The striking one-and-one-half storey vernacular Island Ell shaped house at 221 Convent Street has Gothic Revival style design elements including round arch windows in the peak of the gables, and decorative flat roofed bays. It is painted a rich deep blue with white trim that highlights its details. It is located on the north side of Convent Street on the block between Granville and Spring. The registration includes the parcel and the building.
The attractive residence at 221 Convent Street has historical significance as the home of early Summerside jeweller, Benjamin Godkin, and his family. It is also important as one of the many large homes that were constructed at the turn of the century in this residential neighbourhood.
The house was built in 1905 by J.M. Clark and Company for Benjamin Heartz Godkin (b. 1854) who trained as a watchmaker and jeweller in Charlottetown. He opened a shop in Summerside in 1881 and a few years later began advertising as Godkin Brothers, having taken into business his younger brother, George.
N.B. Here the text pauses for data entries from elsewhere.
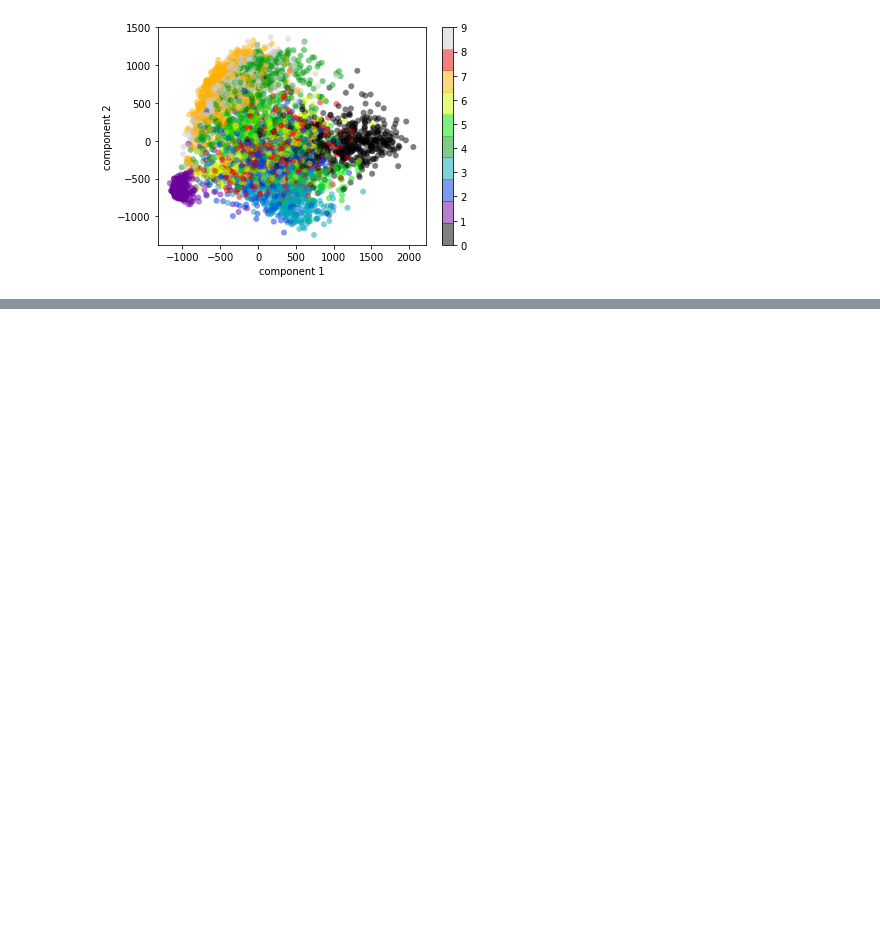
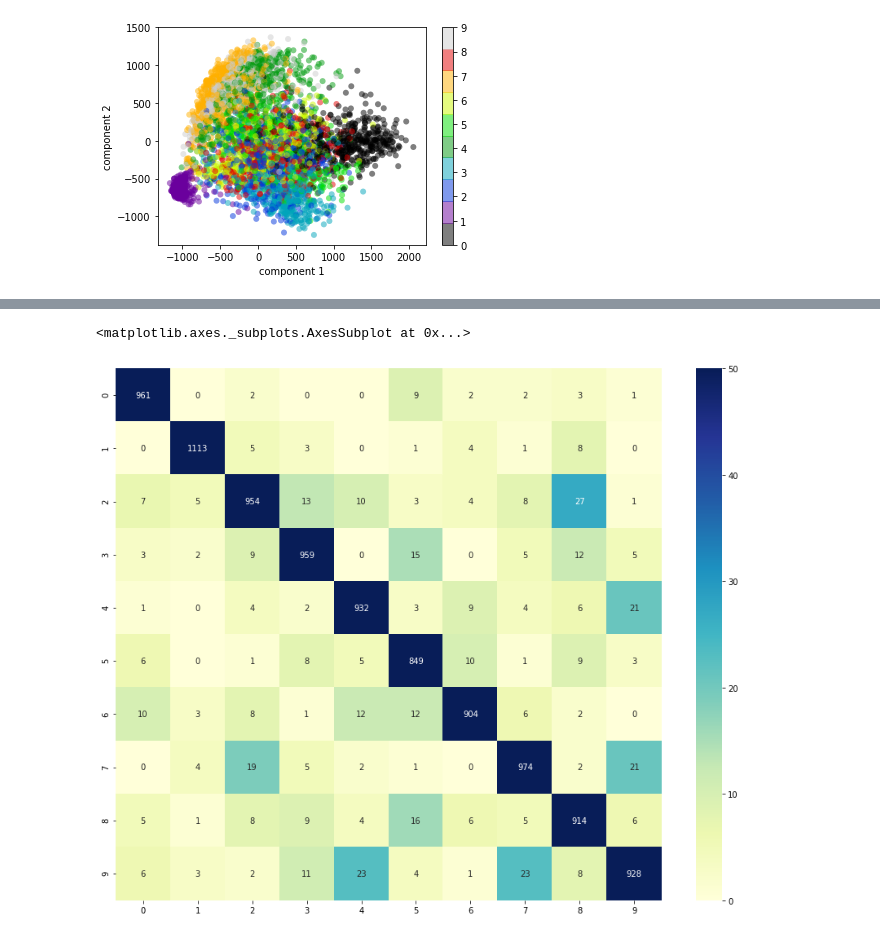
Before and after one commit to silva13/Capstone, a Jupyter notebook: 2. Preprocessing.ipynb, the cells around one changed output, grey strips where cells are left out. Drawn from its saved outputs; the diff is of its cells as text; code cells hidden in the pictures; blank space fills up the shorter version.

```diff
--- a/2. Preprocessing.ipynb
+++ b/2. Preprocessing.ipynb
@@ -150,0 +321,9 @@ sum(PCA_fit.explained_variance_ratio_)
+# %%
+y_pred = LR.predict_classes(X_test1)
+print(y_pred)
+print(y_test)
+#p=model.predict_proba(X_test) # to predict probability
+
+print(classification_report(y_test, y_pred))
+confusion_matrix=confusion_matrix(y_test, y_pred)
+print(confusion_matrix)
@@ -150,0 +348,12 @@ sum(PCA_fit.explained_variance_ratio_)
+# %%
+import seaborn as sn
+import pandas as pd
+import matplotlib.pyplot as plt
+
+df_cm = pd.DataFrame(confusion_matrix, index = [i for i in "0123456789"],
+                  columns = [i for i in "0123456789"])
+plt.figure(figsize = (15,12))
+sn.heatmap(df_cm, annot=True, fmt="g", cmap="YlGnBu", vmax=50)
+# %% [output]
+<matplotlib.axes._subplots.AxesSubplot at 0x...>
+[figure, added]
```
Also changed, not shown: parts of 30 cells of this notebook.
The appointment of the latter as Collector of Customs in Summerside in 1907 led to his retirement from the jewellry business and Benjamin Godkin carried on alone.
He was well established in his career when he married Eva Inman, daughter of the late Robert Inman of Central Bedeque in October 1894. The couple had one son, Horace Heartz (b. 1896) and one daughter, Roberta (b. 1900). Mr. Godkin passed away in 1915 at age 61. His obituary described him as "a man of sterling integrity, upright and honorable in all his dealings."
Mrs. Eva Godkin carried on the business with the assistance of her son who had been working as a clerk in the store. Heartz gradually took responsibility for the business and continued to live at home until his mother's death in January 1937. Heartz Godkin married Irene Wells, daughter of the late Robert Wells, in July 1937 and the couple moved to Duke Street. The house at 221 Convent was sold in June 1937 by Roberta Godkin, who was living in Natick, Massachusetts.
The new owner of the residence was Parnell McMahon, a retired merchant from Kensington. In March 1941, he sold the large residence to local jeweller Carl E. Crockett. Mr. Crockett, who lived on Beaver Street, used the property at 221 Convent as a rental until April 1943 when it was sold to Ella Ann Green and her brother John Layton Green. The house then remained in the hands of the Green family for the next four decades. The siblings were the children of John Lea Green and Amy (Mill) Green. Their grandfather, John Green, was a grandson of the Loyalist, Daniel Green, who is considered the founder of Summerside.
Miss Ella Ann Green (b. 1902) was a schoolteacher and spent over thirty years on the staff of the Summerside High School. She passed away in 1962, a year after her retirement. Her brother, Layton Green, was given sole ownership of the house and lived there until his death at age 80 in 1984. During his lifetime, he worked in various branches of the Royal Bank in PEI as well as Saskatchewan. He later became engaged in fox ranching. Upon his demise, the house was sold and has passed through several owners since that time.
Source: City of Summerside, Heritage Property Profile
The heritage value of 221 Convent is shown in these character-defining elements:
- the one-and-one-half storey massing and form with wood frame and Ell footprint
- the steeply pitched gable roof with asphalt shingles
- the moulded entablature and window caps
- the decorative shingles and second floor beltcourse
- the round arch windows with decorative caps on all three attic gable peaks
- the decorative bargeboard trim at the eave peak, south elevation, reminiscent of stick styling
- the flat roofed sunroom extension, with balcony over, in the southeast corner, with wood railing and the glazing features six-over-six windows with transom lights
- the doorway leading onto the southeast balcony with small raised gables joining the east elevation of the main house with the south elevation of the Ell
- the original placement (and in some cases original windows) and symmetrical arrangement of many of the windows
- the decorative flat roofed bracketed bays with caps on the south elevation of the main house and the east elevation of the Ell
- the contribution of the house to the heritage character of the Convent Street streetscape